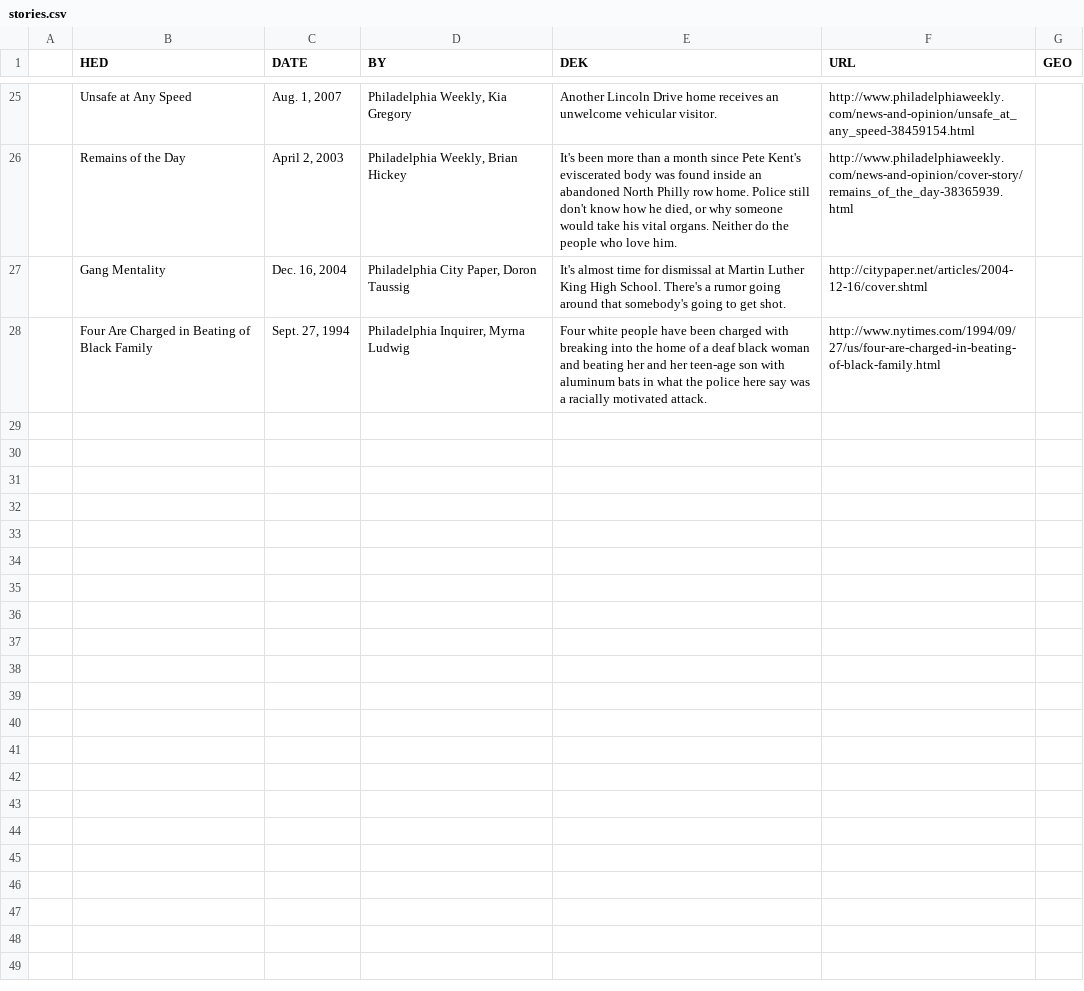
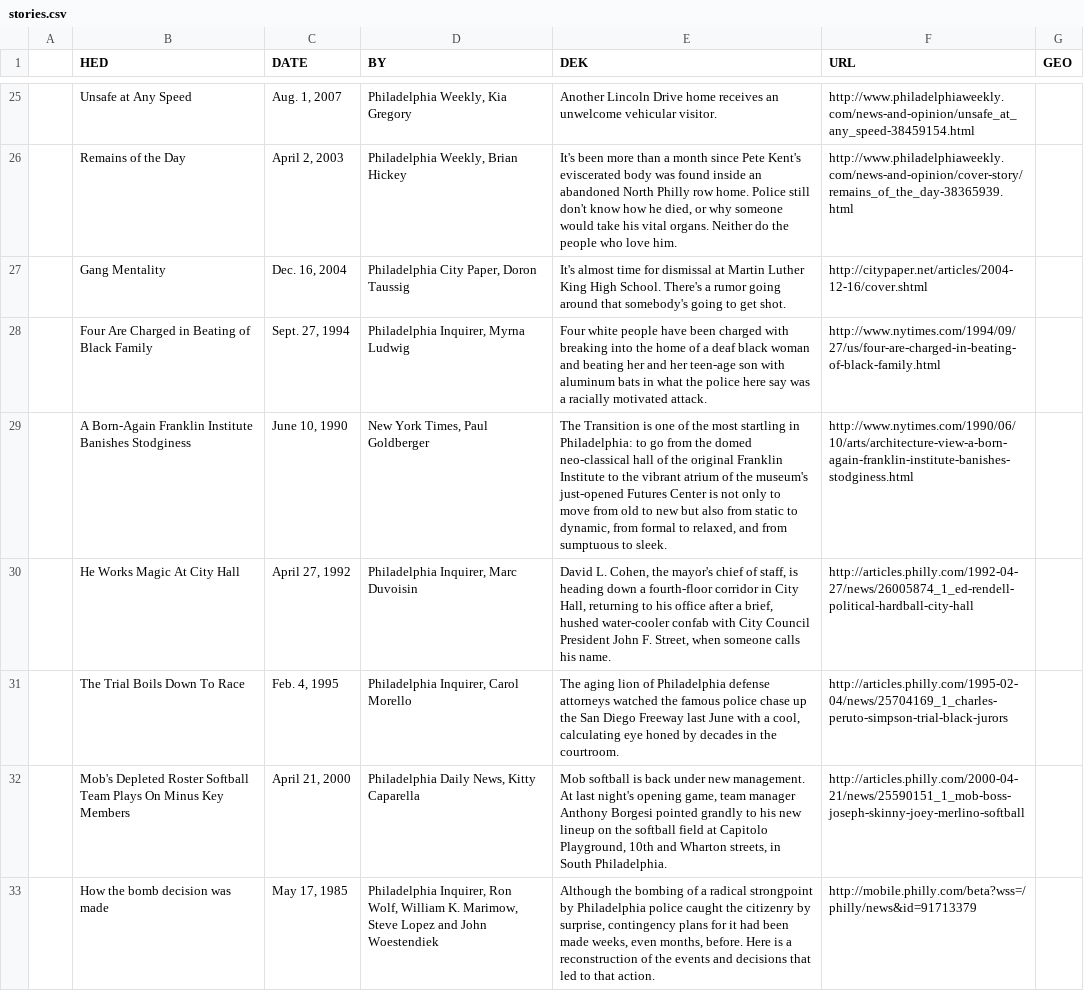
Before and after one commit to zackseward/RAM, a CSV file: stories.csv, drawn as a sheet; only a part is shown, gaps mark what is left out.

Commit message:
More stories

```diff
--- a/stories.csv
+++ b/stories.csv
@@ -28 +28,6 @@
 ,Four Are Charged in Beating of Black Family,"Sept. 27, 1994","Philadelphia Inquirer, Myrna Ludwig","Four white people have been charged with breaking into the home of a deaf black woman and beating her and her teen-age son with aluminum bats in what the police here say was a racially motivated attack.",http://www.nytimes.com/1994/09/27/us/four-are-charged-in-beating-of-black-family.html,,,
+,A Born-Again Franklin Institute Banishes Stodginess,"June 10, 1990","New York Times, Paul Goldberger","The Transition is one of the most startling in Philadelphia: to go from the domed neo-classical hall of the original Franklin Institute to the vibrant atrium of the museum's just-opened Futures Center is not only to move from old to new but also from static to dynamic, from formal to relaxed, and from sumptuous to sleek.",http://www.nytimes.com/1990/06/10/arts/architecture-view-a-born-again-franklin-institute-banishes-stodginess.html,,,
+,He Works Magic At City Hall,"April 27, 1992","Philadelphia Inquirer, Marc Duvoisin","David L. Cohen, the mayor's chief of staff, is heading down a fourth-floor corridor in City Hall, returning to his office after a brief, hushed water-cooler confab with City Council President John F. Street, when someone calls his name.",http://articles.philly.com/1992-04-27/news/26005874_1_ed-rendell-political-hardball-city-hall,,,
+,The Trial Boils Down To Race,"Feb. 4, 1995","Philadelphia Inquirer, Carol Morello","The aging lion of Philadelphia defense attorneys watched the famous police chase up the San Diego Freeway last June with a cool, calculating eye honed by decades in the courtroom.",http://articles.philly.com/1995-02-04/news/25704169_1_charles-peruto-simpson-trial-black-jurors,,,
+,Mob's Depleted Roster Softball Team Plays On Minus Key Members,"April 21, 2000","Philadelphia Daily News, Kitty Caparella","Mob softball is back under new management. At last night's opening game, team manager Anthony Borgesi pointed grandly to his new lineup on the softball field at Capitolo Playground, 10th and Wharton streets, in South Philadelphia.",http://articles.philly.com/2000-04-21/news/25590151_1_mob-boss-joseph-skinny-joey-merlino-softball,,,
+,How the bomb decision was made,"May 17, 1985","Philadelphia Inquirer, Ron Wolf, William K. Marimow, Steve Lopez and John Woestendiek","Although the bombing of a radical strongpoint by Philadelphia police caught the citizenry by surprise, contingency plans for it had been made weeks, even months, before. Here is a reconstruction of the events and decisions that led to that action.",http://mobile.philly.com/beta?wss=/philly/news&id=91713379,,,
```
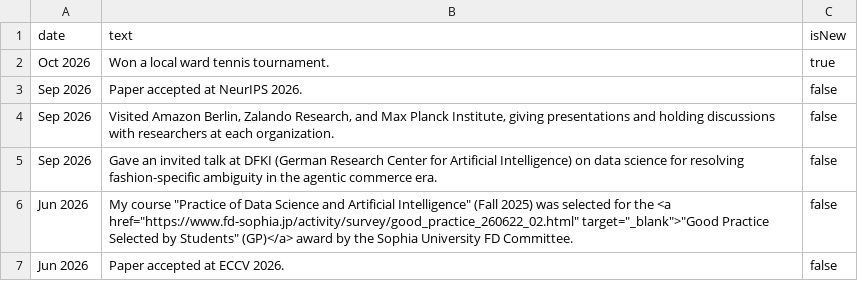
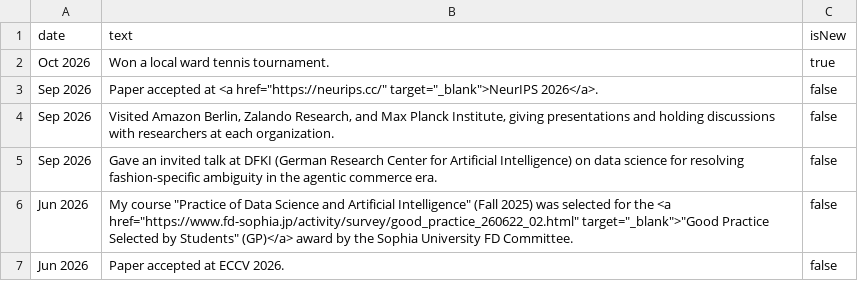
Before and after one commit to jchanxtarov/jchanxtarov.github.io, a CSV file: data/news_en.csv, drawn as a sheet; only a part is shown.

```diff
--- a/data/news_en.csv
+++ b/data/news_en.csv
@@ -2,3 +2,3 @@ date,text,isNew
 Oct 2026,Won a local ward tennis tournament.,true
-Sep 2026,Paper accepted at NeurIPS 2026.,false
+Sep 2026,"Paper accepted at <a href=""https://neurips.cc/"" target=""_blank"">NeurIPS 2026</a>.",false
 Sep 2026,"Visited Amazon Berlin, Zalando Research, and Max Planck Institute, giving presentations and holding discussions with researchers at each organization.",false
```
Also changed, not shown: data/news_ja.csv, data/talks.csv, 1 other file.
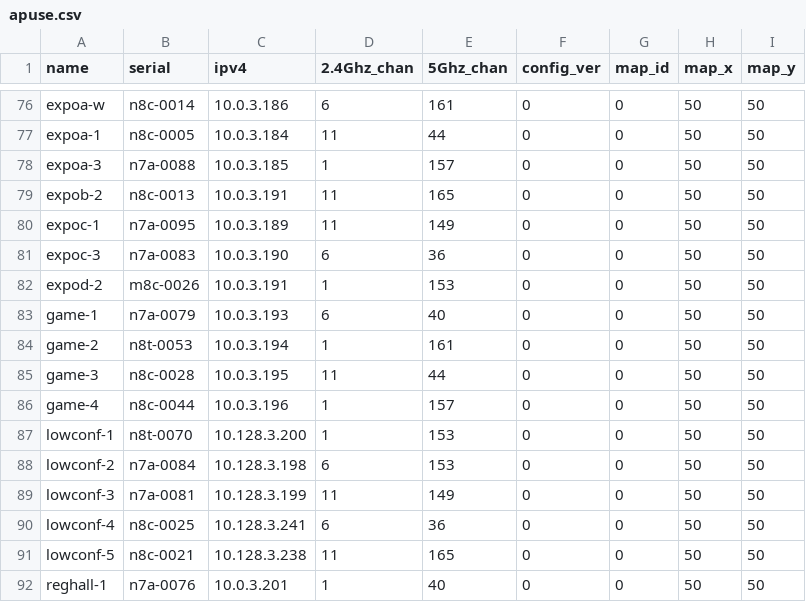
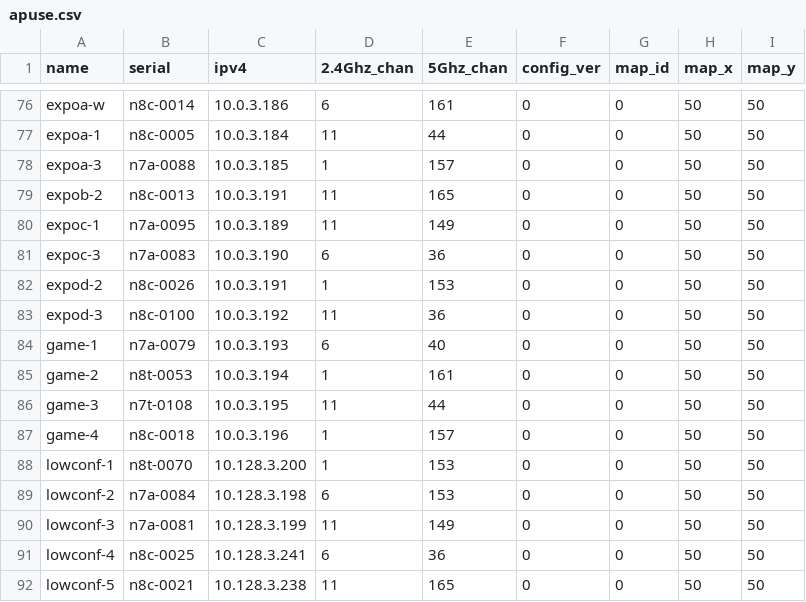
Before and after one commit to socallinuxexpo/scale-network, a CSV file: facts/aps/apuse.csv, drawn as a sheet; only a part is shown, gaps mark what is left out; the shorter side is filled out with more unchanged rows.

Commit message:
[READY] more aps for game/expo

```diff
--- a/facts/aps/apuse.csv
+++ b/facts/aps/apuse.csv
@@ -81,7 +81,8 @@ expoc-1,n7a-0095,10.0.3.189,11,149,0,0,50,50
 expoc-3,n7a-0083,10.0.3.190,6,36,0,0,50,50
-expod-2,m8c-0026,10.0.3.191,1,153,0,0,50,50
+expod-2,n8c-0026,10.0.3.191,1,153,0,0,50,50
+expod-3,n8c-0100,10.0.3.192,11,36,0,0,50,50
 game-1,n7a-0079,10.0.3.193,6,40,0,0,50,50
 game-2,n8t-0053,10.0.3.194,1,161,0,0,50,50
-game-3,n8c-0028,10.0.3.195,11,44,0,0,50,50
-game-4,n8c-0044,10.0.3.196,1,157,0,0,50,50
+game-3,n7t-0108,10.0.3.195,11,44,0,0,50,50
+game-4,n8c-0018,10.0.3.196,1,157,0,0,50,50
 lowconf-1,n8t-0070,10.128.3.200,1,153,0,0,50,50
```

--*--

TASK ITEM: What is needed is a word-for-word copy of the data above, free of any images.

EXPECTED OUTPUT:
Before and after one commit to zackseward/RAM, a CSV file: stories.csv, drawn as a sheet; only a part is shown, gaps mark what is left out.

Commit message:
More stories

```diff
--- a/stories.csv
+++ b/stories.csv
@@ -28 +28,6 @@
 ,Four Are Charged in Beating of Black Family,"Sept. 27, 1994","Philadelphia Inquirer, Myrna Ludwig","Four white people have been charged with breaking into the home of a deaf black woman and beating her and her teen-age son with aluminum bats in what the police here say was a racially motivated attack.",http://www.nytimes.com/1994/09/27/us/four-are-charged-in-beating-of-black-family.html,,,
+,A Born-Again Franklin Institute Banishes Stodginess,"June 10, 1990","New York Times, Paul Goldberger","The Transition is one of the most startling in Philadelphia: to go from the domed neo-classical hall of the original Franklin Institute to the vibrant atrium of the museum's just-opened Futures Center is not only to move from old to new but also from static to dynamic, from formal to relaxed, and from sumptuous to sleek.",http://www.nytimes.com/1990/06/10/arts/architecture-view-a-born-again-franklin-institute-banishes-stodginess.html,,,
+,He Works Magic At City Hall,"April 27, 1992","Philadelphia Inquirer, Marc Duvoisin","David L. Cohen, the mayor's chief of staff, is heading down a fourth-floor corridor in City Hall, returning to his office after a brief, hushed water-cooler confab with City Council President John F. Street, when someone calls his name.",http://articles.philly.com/1992-04-27/news/26005874_1_ed-rendell-political-hardball-city-hall,,,
+,The Trial Boils Down To Race,"Feb. 4, 1995","Philadelphia Inquirer, Carol Morello","The aging lion of Philadelphia defense attorneys watched the famous police chase up the San Diego Freeway last June with a cool, calculating eye honed by decades in the courtroom.",http://articles.philly.com/1995-02-04/news/25704169_1_charles-peruto-simpson-trial-black-jurors,,,
+,Mob's Depleted Roster Softball Team Plays On Minus Key Members,"April 21, 2000","Philadelphia Daily News, Kitty Caparella","Mob softball is back under new management. At last night's opening game, team manager Anthony Borgesi pointed grandly to his new lineup on the softball field at Capitolo Playground, 10th and Wharton streets, in South Philadelphia.",http://articles.philly.com/2000-04-21/news/25590151_1_mob-boss-joseph-skinny-joey-merlino-softball,,,
+,How the bomb decision was made,"May 17, 1985","Philadelphia Inquirer, Ron Wolf, William K. Marimow, Steve Lopez and John Woestendiek","Although the bombing of a radical strongpoint by Philadelphia police caught the citizenry by surprise, contingency plans for it had been made weeks, even months, before. Here is a reconstruction of the events and decisions that led to that action.",http://mobile.philly.com/beta?wss=/philly/news&id=91713379,,,
```
Before and after one commit to jchanxtarov/jchanxtarov.github.io, a CSV file: data/news_en.csv, drawn as a sheet; only a part is shown.

```diff
--- a/data/news_en.csv
+++ b/data/news_en.csv
@@ -2,3 +2,3 @@ date,text,isNew
 Oct 2026,Won a local ward tennis tournament.,true
-Sep 2026,Paper accepted at NeurIPS 2026.,false
+Sep 2026,"Paper accepted at <a href=""https://neurips.cc/"" target=""_blank"">NeurIPS 2026</a>.",false
 Sep 2026,"Visited Amazon Berlin, Zalando Research, and Max Planck Institute, giving presentations and holding discussions with researchers at each organization.",false
```
Also changed, not shown: data/news_ja.csv, data/talks.csv, 1 other file.
Before and after one commit to socallinuxexpo/scale-network, a CSV file: facts/aps/apuse.csv, drawn as a sheet; only a part is shown, gaps mark what is left out; the shorter side is filled out with more unchanged rows.

Commit message:
[READY] more aps for game/expo

```diff
--- a/facts/aps/apuse.csv
+++ b/facts/aps/apuse.csv
@@ -81,7 +81,8 @@ expoc-1,n7a-0095,10.0.3.189,11,149,0,0,50,50
 expoc-3,n7a-0083,10.0.3.190,6,36,0,0,50,50
-expod-2,m8c-0026,10.0.3.191,1,153,0,0,50,50
+expod-2,n8c-0026,10.0.3.191,1,153,0,0,50,50
+expod-3,n8c-0100,10.0.3.192,11,36,0,0,50,50
 game-1,n7a-0079,10.0.3.193,6,40,0,0,50,50
 game-2,n8t-0053,10.0.3.194,1,161,0,0,50,50
-game-3,n8c-0028,10.0.3.195,11,44,0,0,50,50
-game-4,n8c-0044,10.0.3.196,1,157,0,0,50,50
+game-3,n7t-0108,10.0.3.195,11,44,0,0,50,50
+game-4,n8c-0018,10.0.3.196,1,157,0,0,50,50
 lowconf-1,n8t-0070,10.128.3.200,1,153,0,0,50,50
```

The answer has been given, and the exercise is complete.